Consider this graphic, showing enrolled patients at each site. It came through on a weekly "Site Newsletter" for a trial I was working on:
I chose this histogram not because it’s particularly bad, but because it’s supremely typical. Don’t get me wrong ... it’s really bad, but the important thing here is that it looks pretty much exactly like every site enrollment histogram in every study I’ve ever worked on.
This is a wasted opportunity. Whether we look at per-site enrollment with internal teams to develop enrollment support plans, or share this data with our sites to inform and motivate them, a good chart is one of the best tools we have. To illustrate this, let’s look at a few examples of better ways to look at the data.
If you really must do a static site histogram, make it as clear and meaningful as possible.
This chart improves on the standard histogram in a few important ways:
- It looks better. This is not a minor point when part of our work is to engage sites and makes them feel like they are part of something important. Actually, this graph is made clearer and more appealing mostly by the removal of useless attributes (extraneous whitespace, background colors, and unhelpful labels).
- It adds patient disposition information. Many graphs – like the one at the beginning of this post – are vague about who is being counted. Does "enrolled" include patients currently being screened, or just those randomized? Interpretations will vary from reader to reader. Instead, this chart makes patient status an explicit variable, without adding to the complexity of the presentation. It also provides a bit of information about recent performance, by showing patients who have been consented but not yet fully screened.
- It ranks sites by their total contribution to the study, not by the letters in the investigator’s name. And that is one of the main reasons we like to share this information with our sites in the first place.
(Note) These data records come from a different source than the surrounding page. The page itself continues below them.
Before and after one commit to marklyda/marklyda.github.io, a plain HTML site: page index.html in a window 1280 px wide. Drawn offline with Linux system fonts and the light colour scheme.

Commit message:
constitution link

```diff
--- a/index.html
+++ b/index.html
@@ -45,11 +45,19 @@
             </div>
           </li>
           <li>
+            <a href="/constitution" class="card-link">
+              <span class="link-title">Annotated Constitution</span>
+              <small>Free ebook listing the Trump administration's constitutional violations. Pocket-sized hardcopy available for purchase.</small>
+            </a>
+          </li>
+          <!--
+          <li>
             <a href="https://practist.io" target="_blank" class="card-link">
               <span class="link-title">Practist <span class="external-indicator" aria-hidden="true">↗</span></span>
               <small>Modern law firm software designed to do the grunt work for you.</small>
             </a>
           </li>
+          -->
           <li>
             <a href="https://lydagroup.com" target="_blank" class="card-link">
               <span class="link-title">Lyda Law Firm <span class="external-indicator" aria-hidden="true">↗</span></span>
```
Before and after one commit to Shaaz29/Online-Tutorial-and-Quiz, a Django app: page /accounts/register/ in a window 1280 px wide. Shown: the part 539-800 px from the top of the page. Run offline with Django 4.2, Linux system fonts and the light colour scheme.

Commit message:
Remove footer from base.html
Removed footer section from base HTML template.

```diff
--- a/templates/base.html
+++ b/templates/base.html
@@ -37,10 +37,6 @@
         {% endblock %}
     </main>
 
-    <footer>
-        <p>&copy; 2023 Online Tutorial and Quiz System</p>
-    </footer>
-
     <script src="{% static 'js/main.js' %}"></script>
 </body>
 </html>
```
Find Opportunities for Alternate Visualizations
There are many other ways in which essentially the same data can be re-sliced or restructured to underscore particular trends or messages. Here are two that I look at frequently, and often find worth sharing.
Then versus Now
This tornado chart is an excellent way of showing site-level enrollment trajectory, with each sites prior (left) and subsequent (right) contributions separated out. This example spotlights activity over the past month, but for slower trials a larger timescale may be more appropriate. Also, how the data is sorted can be critical in the communication: this could have been ranked by total enrollment, but instead sorts first on most-recent screening, clearly showing who’s picked up, who’s dropped off, and who’s remained constant (both good and bad).
This is especially useful when looking at a major event (e.g., pre/post protocol amendment), or where enrollment is expected to have natural fluctuations (e.g., in seasonal conditions).
Net Patient Contribution
In many trials, site activation occurs in a more or less "rolling" fashion, with many sites not starting until later in the enrollment period. This makes simple enrollment histograms downright misleading, as they fail to differentiate sites by the length of time they’ve actually been able to enroll. Reporting enrollment rates (patients per site per month) is one straightforward way of compensating for this, but it has the unfortunate effect of showing extreme (and, most importantly, non-predictive), variance for sites that have not been enrolling for very long.
As a result, I prefer to measure each site in terms of its net contribution to enrollment, compared to what it was expected to do over the time it was open:
To clarify this, consider an example: A study expects sites to screen 1 patient per month. Both Site A and Site B have failed to screen a single patient so far, but Site A has been active for 6 months, whereas Site B has only been active 1 month.
On an enrollment histogram, both sites would show up as tied at 0. However, Site A’s 0 is a lot more problematic – and predictive of future performance – than Site B’s 0. If I compare them to benchmark, then I show how many total screenings each site is below the study’s expectation: Site A is at -6, and Site B is only -1, a much clearer representation of current performance.
This graphic has the added advantage of showing how the study as a whole is doing. Comparing the total volume of positive to negative bars gives the viewer an immediate visceral sense of whether the study is above or below expectations.
The above are just 3 examples – there is a lot more that can be done with this data. What is most important is that we first stop and think about what we’re trying to communicate, and then design clear, informative, and attractive graphics to help us do that.